— PROBLEM DETAILS —
Going through the data, count each line that has the word "blocks". Reply with the total and nothing more.

Change detection data:
[Start of section]
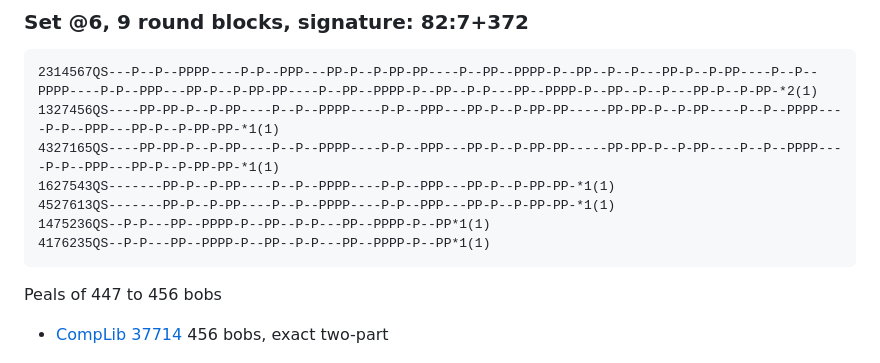
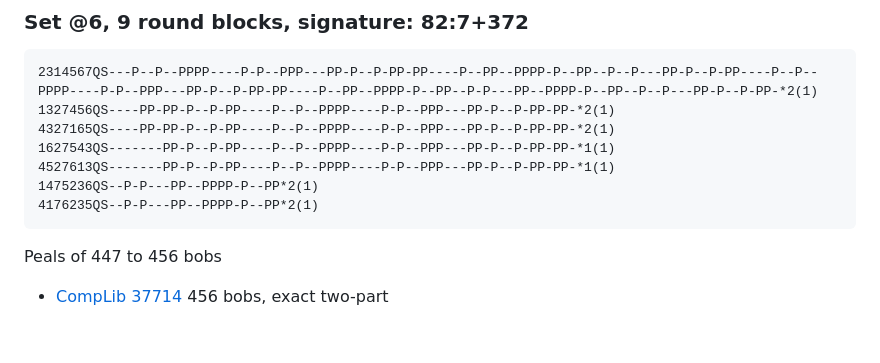
Before and after one commit to ajohnson1/ajohnson1.github.io, a Markdown page: bobsonly.md, the part around the change. Rendered like a GitHub page; blank space fills up the shorter version.

Commit message:
Update bobsonly.md
Update multipart blocks for 10-parts

````diff
--- a/bobsonly.md
+++ b/bobsonly.md
@@ -2511,12 +2511,12 @@ Peals of 444 to 453 bobs
 ### Set @6, 9 round blocks, signature: 82:7+372
 ```
 2314567QS---P--P--PPPP----P-P--PPP---PP-P--P-PP-PP----P--PP--PPPP-P--PP--P--P---PP-P--P-PP----P--P--PPPP----P-P--PPP---PP-P--P-PP-PP----P--PP--PPPP-P--PP--P-P---PP--PPPP-P--PP--P--P---PP-P--P-PP-*2(1)
-1327456QS----PP-PP-P--P-PP----P--P--PPPP----P-P--PPP---PP-P--P-PP-PP-----PP-PP-P--P-PP----P--P--PPPP----P-P--PPP---PP-P--P-PP-PP-*1(1)
-4327165QS----PP-PP-P--P-PP----P--P--PPPP----P-P--PPP---PP-P--P-PP-PP-----PP-PP-P--P-PP----P--P--PPPP----P-P--PPP---PP-P--P-PP-PP-*1(1)
+1327456QS----PP-PP-P--P-PP----P--P--PPPP----P-P--PPP---PP-P--P-PP-PP-*2(1)
+4327165QS----PP-PP-P--P-PP----P--P--PPPP----P-P--PPP---PP-P--P-PP-PP-*2(1)
 1627543QS-------PP-P--P-PP----P--P--PPPP----P-P--PPP---PP-P--P-PP-PP-*1(1)
 4527613QS-------PP-P--P-PP----P--P--PPPP----P-P--PPP---PP-P--P-PP-PP-*1(1)
-1475236QS--P-P---PP--PPPP-P--PP--P-P---PP--PPPP-P--PP*1(1)
-4176235QS--P-P---PP--PPPP-P--PP--P-P---PP--PPPP-P--PP*1(1)
+1475236QS--P-P---PP--PPPP-P--PP*2(1)
+4176235QS--P-P---PP--PPPP-P--PP*2(1)
 ```
 Peals of 447 to 456 bobs
 - [CompLib 37714](https://complib.org/composition/37714) 456 bobs, exact two-part
````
[End of section]
— EXERCISE SOLUTION —
2